Give the entries back exactly as they stand, but without pictures.

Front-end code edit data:
····················

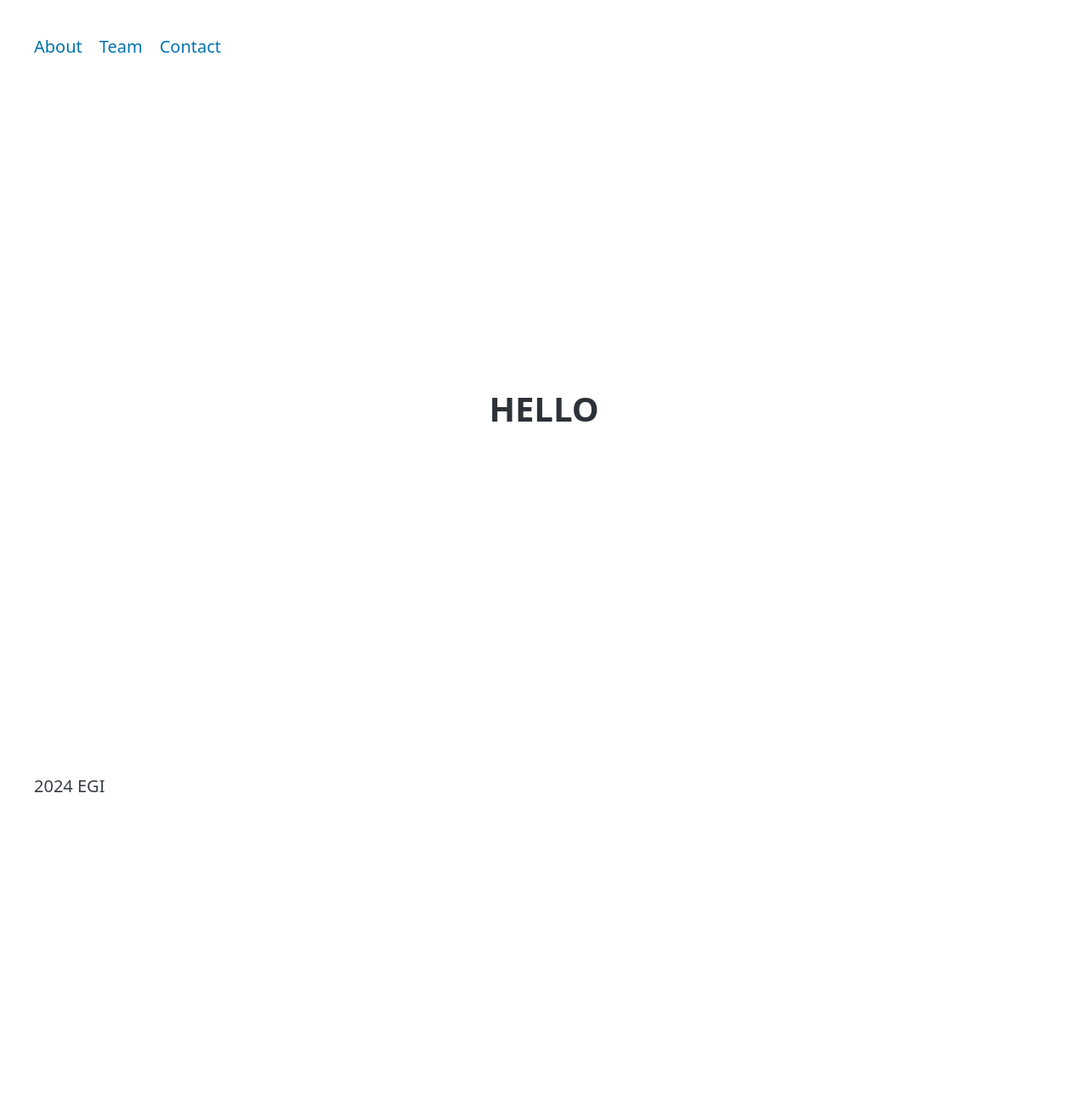
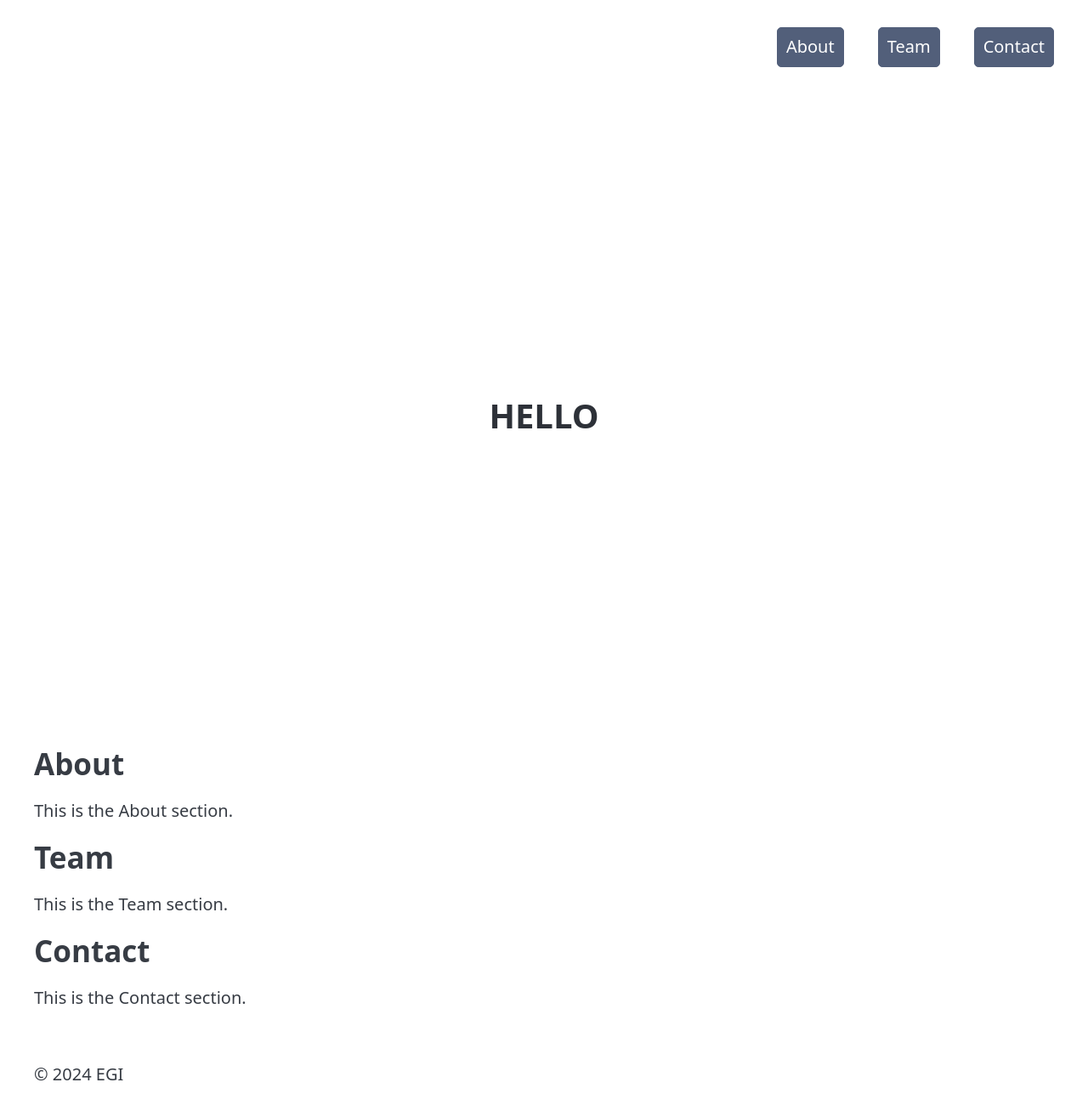
Before and after one commit to EGI-dev/EGI-dev.github.io, a plain HTML site: page index.html in a window 1280 px wide. Shown: the whole page at 85% size. Before the commit the page ends 980 px from the top, so only its background shows below. Drawn offline with nearby package versions, Linux system fonts and the light colour scheme; files that its build step writes are made by us from their sources.

Commit message:
attempt style

```diff
--- a/index.html
+++ b/index.html
@@ -14,15 +14,31 @@
             font-size: 8rem; /* Adjust the size as needed */
             text-align: center;
         }
+        nav {
+        display: flex;
+        justify-content: flex-end;
+        align-items: center;
+    }
+    nav ul {
+        display: flex;
+        gap: 1rem;
+        list-style: none; /* Remove default list style */
+        margin: 0; /* Remove default margin */
+        padding: 0; /* Remove default padding */
+    }
+    nav ul li a {
+        padding: 0.5rem 1rem;
+    }
     </style>
+
 </head>
 <body>
 <header class="container">
     <nav>
         <ul>
-                <li><a href="#">About</a></li>
-                <li><a href="#">Team</a></li>
-                <li><a href="#">Contact</a></li>
+            <li><a href="#about" role="button" class="secondary">About</a></li>
+            <li><a href="#team" role="button" class="secondary">Team</a></li>
+            <li><a href="#contact" role="button" class="secondary">Contact</a></li>
         </ul>
     </nav>
 </header>
@@ -30,9 +46,21 @@
     <section class="centered-text">
         <h1>HELLO</h1>
     </section>
+    <section id="about" class="container">
+        <h2>About</h2>
+        <p>This is the About section.</p>
+    </section>
+    <section id="team" class="container">
+        <h2>Team</h2>
+        <p>This is the Team section.</p>
+    </section>
+    <section id="contact" class="container">
+        <h2>Contact</h2>
+        <p>This is the Contact section.</p>
+    </section>
 </main>
 <footer class="container">
-        <p>2024 EGI</p>
+    <p>&copy; 2024 EGI</p>
 </footer>
 </body>
 </html>
```
Lines whose indentation alone changed are shown as unchanged.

····················

■ The answer
Before and after one commit to EGI-dev/EGI-dev.github.io, a plain HTML site: page index.html in a window 1280 px wide. Shown: the whole page at 85% size. Before the commit the page ends 980 px from the top, so only its background shows below. Drawn offline with nearby package versions, Linux system fonts and the light colour scheme; files that its build step writes are made by us from their sources.

Commit message:
attempt style

```diff
--- a/index.html
+++ b/index.html
@@ -14,15 +14,31 @@
             font-size: 8rem; /* Adjust the size as needed */
             text-align: center;
         }
+        nav {
+        display: flex;
+        justify-content: flex-end;
+        align-items: center;
+    }
+    nav ul {
+        display: flex;
+        gap: 1rem;
+        list-style: none; /* Remove default list style */
+        margin: 0; /* Remove default margin */
+        padding: 0; /* Remove default padding */
+    }
+    nav ul li a {
+        padding: 0.5rem 1rem;
+    }
     </style>
+
 </head>
 <body>
 <header class="container">
     <nav>
         <ul>
-                <li><a href="#">About</a></li>
-                <li><a href="#">Team</a></li>
-                <li><a href="#">Contact</a></li>
+            <li><a href="#about" role="button" class="secondary">About</a></li>
+            <li><a href="#team" role="button" class="secondary">Team</a></li>
+            <li><a href="#contact" role="button" class="secondary">Contact</a></li>
         </ul>
     </nav>
 </header>
@@ -30,9 +46,21 @@
     <section class="centered-text">
         <h1>HELLO</h1>
     </section>
+    <section id="about" class="container">
+        <h2>About</h2>
+        <p>This is the About section.</p>
+    </section>
+    <section id="team" class="container">
+        <h2>Team</h2>
+        <p>This is the Team section.</p>
+    </section>
+    <section id="contact" class="container">
+        <h2>Contact</h2>
+        <p>This is the Contact section.</p>
+    </section>
 </main>
 <footer class="container">
-        <p>2024 EGI</p>
+    <p>&copy; 2024 EGI</p>
 </footer>
 </body>
 </html>
```
Lines whose indentation alone changed are shown as unchanged.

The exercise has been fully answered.